Information shown Start Marker
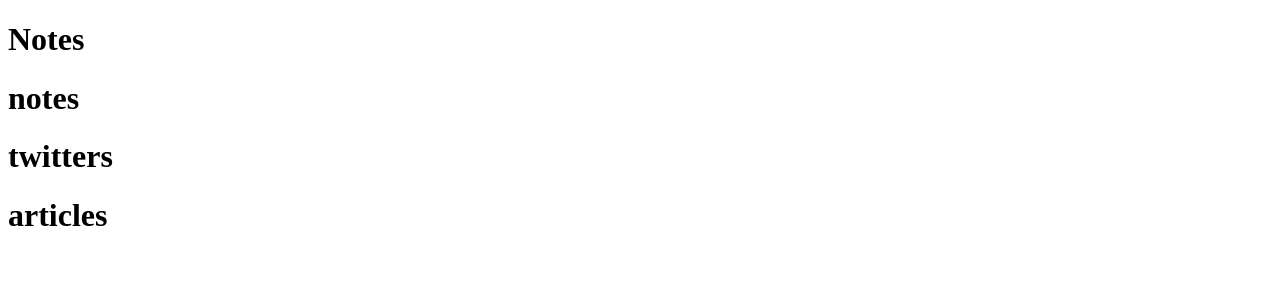
Repository: K009/entertainment-you-need
Page: /twitters
These files come from the project's save history. The page is drawn as it stood at one moment and after the next save; the edit follows.
The browser window is 1280 px wide. The pictures show the whole page.
The project was rebuilt for these pictures with package versions that can differ from the ones it lists, and the page was loaded fresh each time. A package was used in the major version that the imports need, not the one package.json lists. Also part of the build but not shown: src/views/Articles.js.

Above is the page before, as saved 2020-06-27 14:59:21.

After the next save:
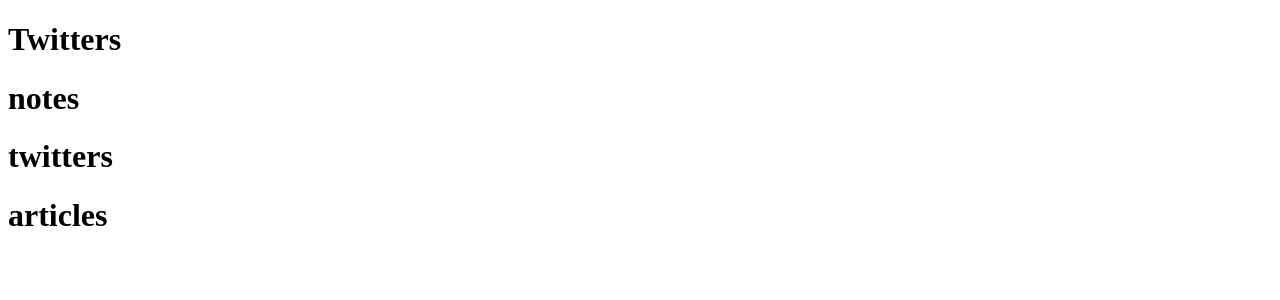
Saved 14 s later.
--- a/src/views/Root.js
+++ b/src/views/Root.js
@@ -10,8 +10,8 @@
     <BrowserRouter>
       <Switch>
         <Route exact path="/" component={Notes} />
-        <Route exact path="/articles" component={Notes} />
-        <Route exact path="/twitters" component={Notes} />
+        <Route exact path="/articles" component={Articles} />
+        <Route exact path="/twitters" component={Twitters} />
       </Switch>
       <h1>notes</h1>
       <h1>twitters</h1>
Information shown End Marker
Exercise brief
Print each line of the listing, starting at its first and ending with the line that holds "The browser window", but skip any pictures.

Your solution
Repository: K009/entertainment-you-need
Page: /twitters
These files come from the project's save history. The page is drawn as it stood at one moment and after the next save; the edit follows.
The browser window is 1280 px wide. The pictures show the whole page.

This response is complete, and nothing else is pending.